Today, state legislators and members of Congress must daily walk a fine line in order to avoid the appearance that they are favoring their large donors. Worse yet, the system has evolved to where lawmakers who serve on committees with jurisdiction over specific issues and sectors of the economy now receive much of their campaign money from the very industries they are supposed to regulate. Conversely, politicians, such as Gov. Blagojevich, are tempted to actively “sell” access and government favors in return for contributions.

The ultimate solution is for states and the federal government to create a voluntary system of public funding under which candidates run vigorous campaigns funded by a combination of small contributions and limited public dollars.

Common Cause and its allies have developed a new campaign finance model that combines the best from successful state public financing systems – such as the “Clean Elections” laws in Connecticut, Arizona, Maine, North Carolina and New Mexico, as well as matching funds systems in Minnesota and New York City – and Internet-base small-donor fundraising strategies.

This 21st Century approach – which focuses on changing the source of campaign funding instead of spending limits – will allow candidates who swear off special interest money to run for office on a blend of small donations and limited public funds.
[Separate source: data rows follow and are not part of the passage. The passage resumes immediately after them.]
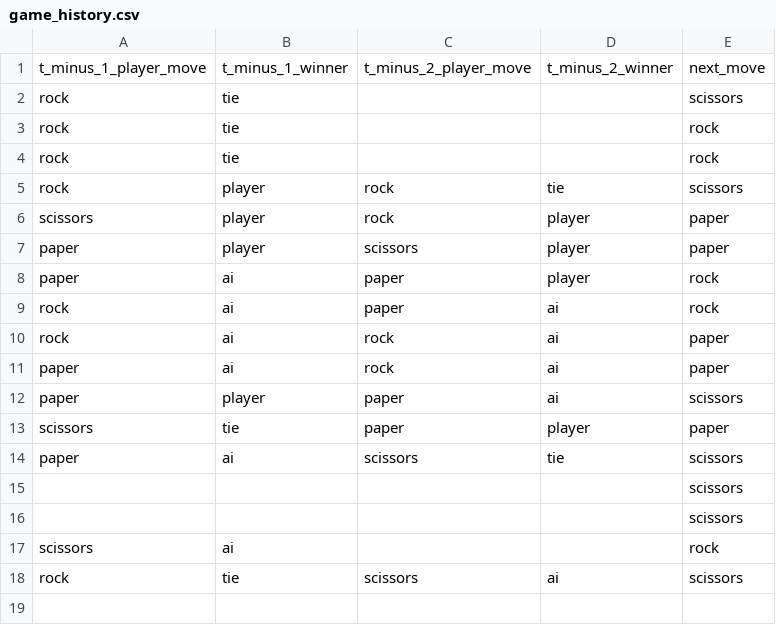
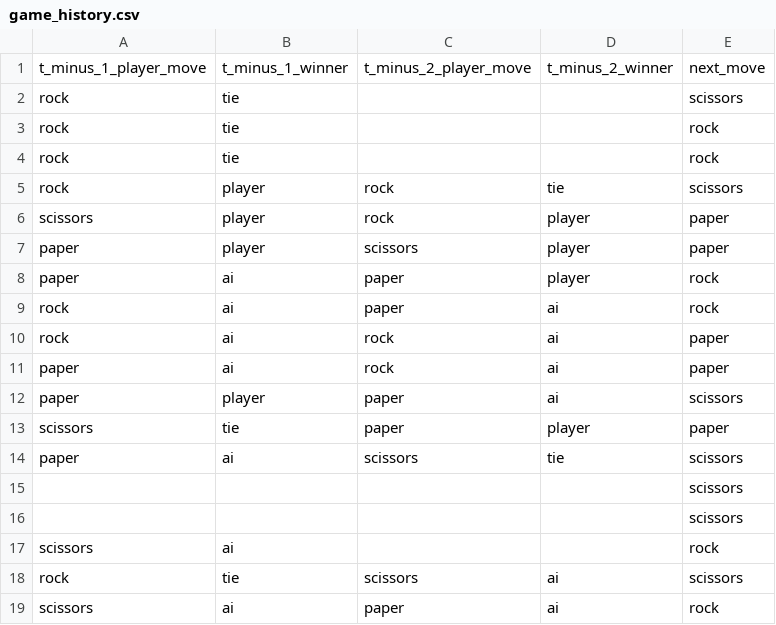
Before and after one commit to IntegerMan/PythonRockPaperScissors, a CSV file: game_history.csv, drawn as a sheet; the diff names each change by its address in the sheet, - before the commit and + after, or states it on an @@ line.

```diff
--- a/game_history.csv
+++ b/game_history.csv
+row 19: scissors | ai | paper | ai | rock
```
Also changed, not shown: 1 other file.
Bipartisan legislation is being prepared now that adopts this approach to modernize the outdated presidential public financing system and to create a new program for Congress.

Our urgent reform package for America would also build walls between lawmakers and the private interests that seek to buy their votes, by enacting specific pay-to-play laws. Given the broad array of companies that do business with state and federal governments, this is a difficult challenge, but it is critical to the task of severing the connection between big money and politics.

In 2005, in response to major statewide scandals, Connecticut lawmakers banned lobbyists, state contractors, and prospective state contractors from making contributions to legislative and statewide offices. In December 2008, a United States District Court judge upheld that ban on contributions from lobbyists and contractors doing work with the state government, finding:

In light of Connecticut’s recent history of corruption scandals involving high-ranking state politicians, I conclude that the legislature had a constitutional, sufficiently important interest in combating actual and perceived corruption by eliminating contributions from individuals with the means and motive to exercise undue influence over elected officials.

After scandals in New Jersey, the legislature passed tougher pay-to-play laws placing new restrictions on contributions by for-profit entities that have or are seeking New Jersey government contracts. These restrictions apply to contracts at the state, county, and municipal levels of government.

In Illinois, Gov. Blagojevich allegedly sought large campaign contributions from state contractors before a pay-to-play law went into effect on Jan. 1, which would have banned contributions from businesses doing contract work with the state in excess of $50,000.

The solution is not simply better enforcement of current law, or even merely more transparency for more transactions between officials and interested parties. Those are important elements, of course, but the root of the problem is the system itself – a system that has been nurtured and protected by the handful of interests who for decades have benefited the most, usually at the expense of the average taxpayer. Simply put, we need reforms that eliminate the near-addictive need for massive campaign donations.

Our package would end the pervasive conflicts of interest in the current system, open the door to more citizens in the electoral process by encouraging small donations, and restore a measure of confidence in the integrity of our institutions and the people who serve them.